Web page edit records
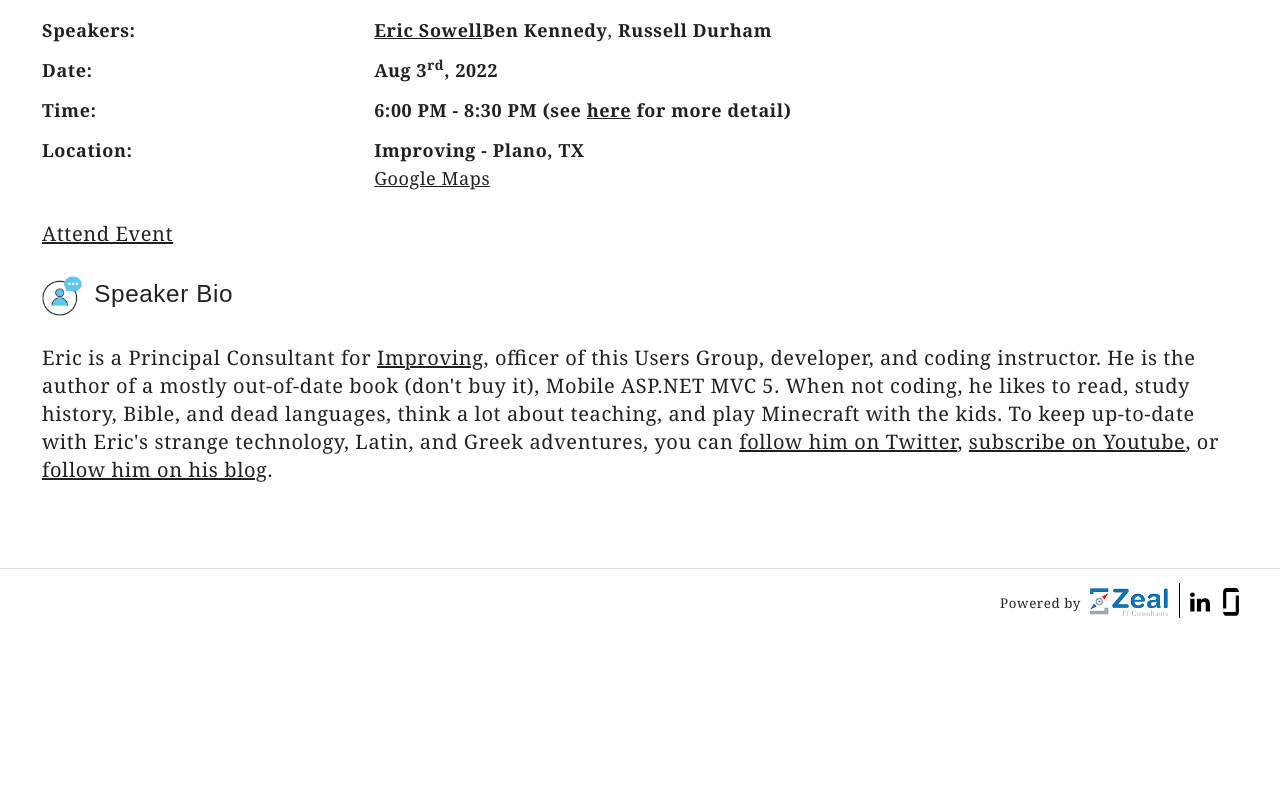
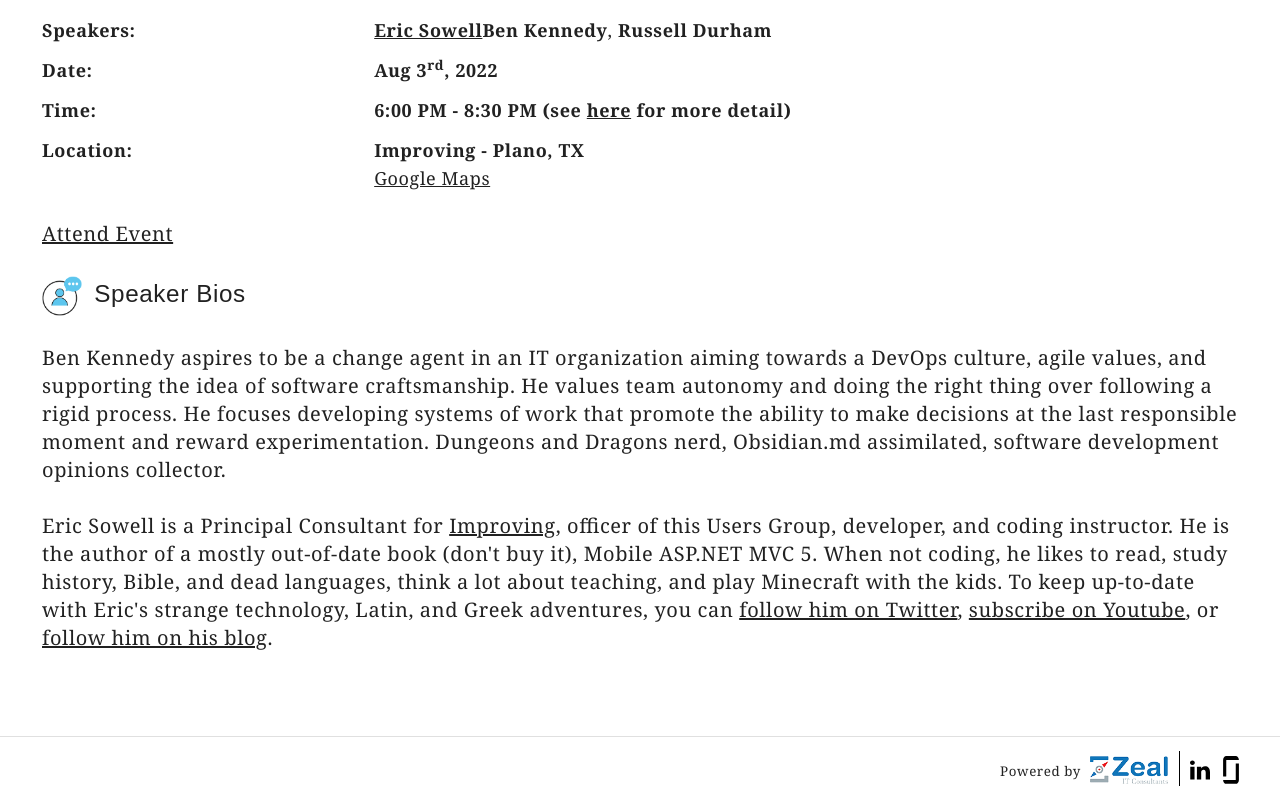
Before and after one commit to north-dallas-developers/northdallas-site, an Eleventy site: page meetings/posts/2022-08-03-deep-dive-into-obsidian.md in a window 1280 px wide. Shown: the part 831-1631 px from the top of the page. Before the commit the page ends 1463 px from the top, so only its background shows below. Built offline with nearby package versions, Linux system fonts and the light colour scheme; Eleventy itself is replaced by a stand-in of ours; files that its build step writes are made by us from their sources; a web font is replaced by a local one; what jsdom would draw is missing.

Commit message:
Update 2022-08-03-deep-dive-into-obsidian.md

```diff
--- a/meetings/posts/2022-08-03-deep-dive-into-obsidian.md
+++ b/meetings/posts/2022-08-03-deep-dive-into-obsidian.md
@@ -31,6 +31,8 @@
 
 [Attend Event](https://www.eventbrite.com/e/deep-dive-into-obsidian-tickets-394077916657)
 
-## ![](/assets/img/icons/speakerbioicon.png) Speaker Bio
+## ![](/assets/img/icons/speakerbioicon.png) Speaker Bios
 
-<p>Eric is a Principal Consultant for <a href="https://improving.com/">Improving</a>, officer of this Users Group, developer, and coding instructor. He is the author of a mostly out-of-date book (don't buy it), Mobile ASP.NET MVC 5. When not coding, he likes to read, study history, Bible, and dead languages, think a lot about teaching, and play Minecraft with the kids. To keep up-to-date with Eric's strange technology, Latin, and Greek adventures, you can <a href="https://twitter.com/Mallioch">follow him on Twitter</a>, <a href="https://www.youtube.com/channel/UCCHcJejvdlXxLlG0encr53Q">subscribe on Youtube</a>, or <a href="https://ericsowell.com/blog">follow him on his blog</a>.</p>
+<p>Ben Kennedy aspires to be a change agent in an IT organization aiming towards a DevOps culture, agile values, and supporting the idea of software craftsmanship. He values team autonomy and doing the right thing over following a rigid process. He focuses developing systems of work that promote the ability to make decisions at the last responsible moment and reward experimentation. Dungeons and Dragons nerd, Obsidian.md assimilated, software development opinions collector.</p>
+
+<p>Eric Sowell is a Principal Consultant for <a href="https://improving.com/">Improving</a>, officer of this Users Group, developer, and coding instructor. He is the author of a mostly out-of-date book (don't buy it), Mobile ASP.NET MVC 5. When not coding, he likes to read, study history, Bible, and dead languages, think a lot about teaching, and play Minecraft with the kids. To keep up-to-date with Eric's strange technology, Latin, and Greek adventures, you can <a href="https://twitter.com/Mallioch">follow him on Twitter</a>, <a href="https://www.youtube.com/channel/UCCHcJejvdlXxLlG0encr53Q">subscribe on Youtube</a>, or <a href="https://ericsowell.com/blog">follow him on his blog</a>.</p>
```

What you will do
Each line holding the word "meetings" must be pulled from the records.

Written solution
Before and after one commit to north-dallas-developers/northdallas-site, an Eleventy site: page meetings/posts/2022-08-03-deep-dive-into-obsidian.md in a window 1280 px wide. Shown: the part 831-1631 px from the top of the page. Before the commit the page ends 1463 px from the top, so only its background shows below. Built offline with nearby package versions, Linux system fonts and the light colour scheme; Eleventy itself is replaced by a stand-in of ours; files that its build step writes are made by us from their sources; a web font is replaced by a local one; what jsdom would draw is missing.
--- a/meetings/posts/2022-08-03-deep-dive-into-obsidian.md
+++ b/meetings/posts/2022-08-03-deep-dive-into-obsidian.md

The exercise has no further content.